Don Wilton, pastor of First Baptist Church in Spartanburg, S.C., described three pictures from 2 Timothy 2 of what it means to be strong in the grace of God. Pastors, he said, must fight like soldiers, run like athletes and work like farmers in their ministries.
"[God is] calling us to become fathers to our sons and to our daughters, to lead by example and to be the kind of dads in the ministry that God has called us to be," Wilton said.
The United States is facing a battle that may be unprecedented in its history, Wilton said, and the church needs men who will fight passionately for the gospel.
Tony Evans, pastor of Oak Cliff Bible Fellowship in Dallas, preached the concluding sermon for the night with his son Anthony Evans, a gospel music artist and recent contestant on NBC's "The Voice," introducing him.
Following the pattern of Psalm 128, Tony Evans preached about the effervescent results of a man who fears God. This man, who Evans called a "Kingdom man," takes God seriously, and because he does so, leads his family according to God's Word.
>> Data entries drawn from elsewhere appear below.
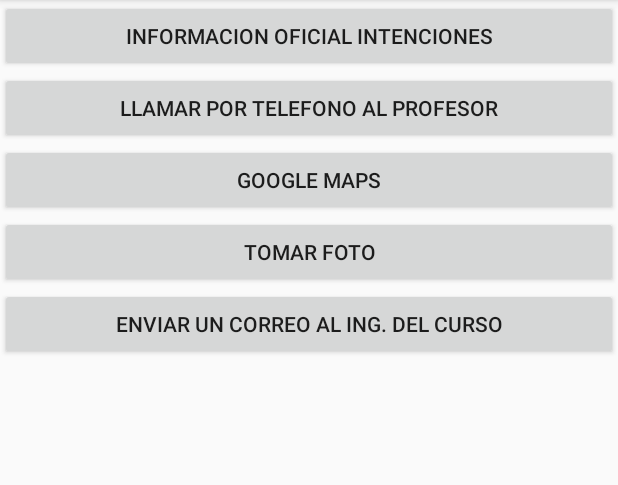
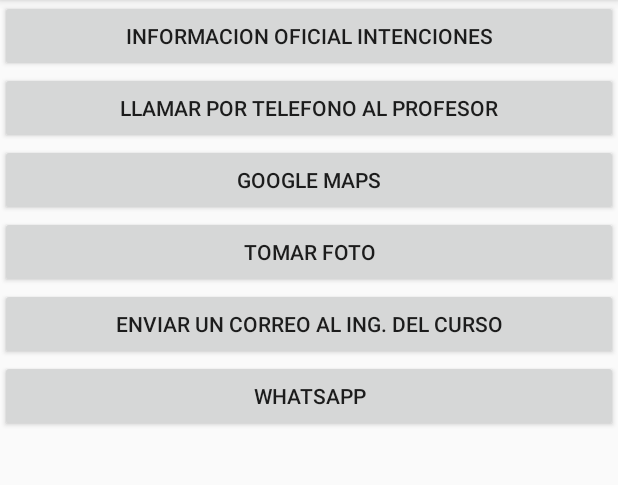
Before and after one commit to WCNosliwsys/MiParte2Noche, an Android app: the Intenciones screen opened directly, with no data from a screen before it, on a phone screen of 412 x 824 dp, the part 84-569 px from its top. Run offline under Robolectric (Android 15) with nearby library versions, the phone set to English and light mode, and no system bars.

Commit message:
Intencion implicita dirigida a una app

```diff
--- a/app/src/main/res/layout/activity_intenciones.xml
+++ b/app/src/main/res/layout/activity_intenciones.xml
@@ -31,4 +31,9 @@
         android:layout_height="wrap_content"
         android:onClick="email"
         android:text="Enviar un correo al Ing. del curso" />
+    <Button
+        android:layout_width="match_parent"
+        android:layout_height="wrap_content"
+        android:onClick="whatsapp"
+        android:text="Whatsapp" />
 </LinearLayout>
```
Also changed, not shown: app/src/main/java/com/ingwilson/miparte2noche/Intenciones.java (+24 -0 lines).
Evans used this second point as an opportunity to speak to the current debate about same-sex marriage.
"What God wants is men, partnering with their wives, who run their families according to God – because the saga of a nation is the saga of the family, in large," he said. "Marriage is not a civil institution; marriage is a divine institution to be recognized in a civil society."
Compiled from Baptist Press reports.